What is needed
Wherever a line of the data contains "classDef", copy that line.

** Opening Given data block **

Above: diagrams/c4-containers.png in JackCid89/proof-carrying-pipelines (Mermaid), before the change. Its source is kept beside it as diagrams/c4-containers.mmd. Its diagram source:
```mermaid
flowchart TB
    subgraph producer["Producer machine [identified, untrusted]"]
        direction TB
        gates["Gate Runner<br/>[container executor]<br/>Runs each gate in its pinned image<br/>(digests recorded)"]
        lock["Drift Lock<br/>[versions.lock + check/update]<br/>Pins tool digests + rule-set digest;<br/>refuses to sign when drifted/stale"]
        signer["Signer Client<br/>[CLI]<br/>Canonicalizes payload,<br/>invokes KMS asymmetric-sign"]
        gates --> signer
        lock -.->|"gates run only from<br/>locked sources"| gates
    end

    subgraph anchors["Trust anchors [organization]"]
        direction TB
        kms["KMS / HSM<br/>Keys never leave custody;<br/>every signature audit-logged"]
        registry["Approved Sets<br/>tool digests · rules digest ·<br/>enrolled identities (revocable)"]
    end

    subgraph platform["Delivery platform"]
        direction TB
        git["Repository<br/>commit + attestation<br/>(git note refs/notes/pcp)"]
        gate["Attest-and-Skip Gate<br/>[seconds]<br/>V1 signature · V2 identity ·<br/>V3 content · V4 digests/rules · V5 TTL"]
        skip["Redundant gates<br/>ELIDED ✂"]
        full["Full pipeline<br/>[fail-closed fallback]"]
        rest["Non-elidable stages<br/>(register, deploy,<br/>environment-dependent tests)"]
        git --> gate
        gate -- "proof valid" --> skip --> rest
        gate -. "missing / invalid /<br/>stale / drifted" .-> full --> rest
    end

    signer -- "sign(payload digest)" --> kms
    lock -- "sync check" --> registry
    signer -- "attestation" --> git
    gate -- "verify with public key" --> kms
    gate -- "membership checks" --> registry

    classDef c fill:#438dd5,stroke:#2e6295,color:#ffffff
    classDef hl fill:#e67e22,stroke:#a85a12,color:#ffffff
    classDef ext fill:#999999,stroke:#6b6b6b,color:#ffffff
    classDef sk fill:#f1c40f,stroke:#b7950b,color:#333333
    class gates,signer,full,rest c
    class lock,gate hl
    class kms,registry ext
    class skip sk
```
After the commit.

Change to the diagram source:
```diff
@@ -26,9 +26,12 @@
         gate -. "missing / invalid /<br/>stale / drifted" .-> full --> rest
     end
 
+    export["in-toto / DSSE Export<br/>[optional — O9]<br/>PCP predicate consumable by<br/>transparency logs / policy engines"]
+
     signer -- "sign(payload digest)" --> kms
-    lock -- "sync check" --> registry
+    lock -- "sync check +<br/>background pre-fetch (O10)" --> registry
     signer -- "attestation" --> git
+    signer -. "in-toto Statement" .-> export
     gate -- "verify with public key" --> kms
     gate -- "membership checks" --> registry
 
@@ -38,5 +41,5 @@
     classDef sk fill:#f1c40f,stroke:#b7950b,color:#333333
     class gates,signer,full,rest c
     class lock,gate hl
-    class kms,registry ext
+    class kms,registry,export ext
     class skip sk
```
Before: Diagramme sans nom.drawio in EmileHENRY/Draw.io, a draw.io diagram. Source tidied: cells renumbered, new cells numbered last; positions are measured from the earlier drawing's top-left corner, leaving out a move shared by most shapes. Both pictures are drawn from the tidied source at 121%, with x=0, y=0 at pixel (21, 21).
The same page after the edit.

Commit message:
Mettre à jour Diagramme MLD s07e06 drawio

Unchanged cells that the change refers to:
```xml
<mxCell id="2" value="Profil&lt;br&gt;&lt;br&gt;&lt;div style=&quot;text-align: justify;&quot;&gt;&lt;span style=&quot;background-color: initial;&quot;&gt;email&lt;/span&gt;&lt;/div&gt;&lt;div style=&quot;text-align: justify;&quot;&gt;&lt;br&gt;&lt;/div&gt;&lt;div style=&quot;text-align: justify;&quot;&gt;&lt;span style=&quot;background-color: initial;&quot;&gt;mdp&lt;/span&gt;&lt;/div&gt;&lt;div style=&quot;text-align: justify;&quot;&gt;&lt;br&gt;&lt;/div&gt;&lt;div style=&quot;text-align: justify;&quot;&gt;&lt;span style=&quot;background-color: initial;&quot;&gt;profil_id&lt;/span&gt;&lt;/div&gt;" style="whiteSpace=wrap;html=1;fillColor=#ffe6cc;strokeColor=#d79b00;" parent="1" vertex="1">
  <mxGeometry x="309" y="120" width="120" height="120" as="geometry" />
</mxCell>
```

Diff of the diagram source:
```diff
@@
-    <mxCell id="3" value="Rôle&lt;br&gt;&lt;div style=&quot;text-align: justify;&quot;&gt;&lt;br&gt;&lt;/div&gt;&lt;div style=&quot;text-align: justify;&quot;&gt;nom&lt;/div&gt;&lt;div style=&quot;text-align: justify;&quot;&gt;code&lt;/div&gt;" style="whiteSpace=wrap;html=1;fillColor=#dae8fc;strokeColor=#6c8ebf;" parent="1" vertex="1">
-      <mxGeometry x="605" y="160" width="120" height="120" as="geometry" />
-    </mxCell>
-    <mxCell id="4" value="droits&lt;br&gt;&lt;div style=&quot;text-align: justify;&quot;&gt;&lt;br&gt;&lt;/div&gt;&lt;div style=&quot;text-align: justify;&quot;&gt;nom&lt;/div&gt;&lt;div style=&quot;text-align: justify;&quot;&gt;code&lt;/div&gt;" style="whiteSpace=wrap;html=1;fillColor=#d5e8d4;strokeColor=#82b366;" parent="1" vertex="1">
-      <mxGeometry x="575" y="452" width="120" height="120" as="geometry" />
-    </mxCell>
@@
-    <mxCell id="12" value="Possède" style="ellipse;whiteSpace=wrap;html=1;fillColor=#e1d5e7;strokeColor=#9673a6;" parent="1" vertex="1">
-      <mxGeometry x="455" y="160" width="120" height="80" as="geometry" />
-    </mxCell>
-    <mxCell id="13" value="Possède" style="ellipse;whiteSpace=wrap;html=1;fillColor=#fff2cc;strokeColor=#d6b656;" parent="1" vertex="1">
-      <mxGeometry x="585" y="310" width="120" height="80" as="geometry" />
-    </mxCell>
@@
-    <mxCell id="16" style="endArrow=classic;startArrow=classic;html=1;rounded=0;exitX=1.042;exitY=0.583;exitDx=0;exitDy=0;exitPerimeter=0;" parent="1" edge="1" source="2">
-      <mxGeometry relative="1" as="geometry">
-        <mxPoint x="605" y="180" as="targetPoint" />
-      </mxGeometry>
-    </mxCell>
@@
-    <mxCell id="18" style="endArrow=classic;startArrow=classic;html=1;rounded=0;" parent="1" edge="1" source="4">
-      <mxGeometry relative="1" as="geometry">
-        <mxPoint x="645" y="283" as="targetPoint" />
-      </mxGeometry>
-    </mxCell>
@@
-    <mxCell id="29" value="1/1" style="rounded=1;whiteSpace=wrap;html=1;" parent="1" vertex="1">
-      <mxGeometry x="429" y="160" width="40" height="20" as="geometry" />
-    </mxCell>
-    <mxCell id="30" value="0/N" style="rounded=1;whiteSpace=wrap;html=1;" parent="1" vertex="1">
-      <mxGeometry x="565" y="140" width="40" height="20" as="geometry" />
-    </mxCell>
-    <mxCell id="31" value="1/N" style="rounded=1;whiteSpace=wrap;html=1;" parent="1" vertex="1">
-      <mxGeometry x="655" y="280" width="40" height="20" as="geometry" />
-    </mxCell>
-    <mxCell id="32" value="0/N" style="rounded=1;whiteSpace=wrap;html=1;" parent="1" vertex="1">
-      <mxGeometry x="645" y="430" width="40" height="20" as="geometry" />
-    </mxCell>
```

** Closing Given data block **

Exercise output
    classDef c fill:#438dd5,stroke:#2e6295,color:#ffffff
    classDef hl fill:#e67e22,stroke:#a85a12,color:#ffffff
    classDef ext fill:#999999,stroke:#6b6b6b,color:#ffffff
    classDef sk fill:#f1c40f,stroke:#b7950b,color:#333333
     classDef sk fill:#f1c40f,stroke:#b7950b,color:#333333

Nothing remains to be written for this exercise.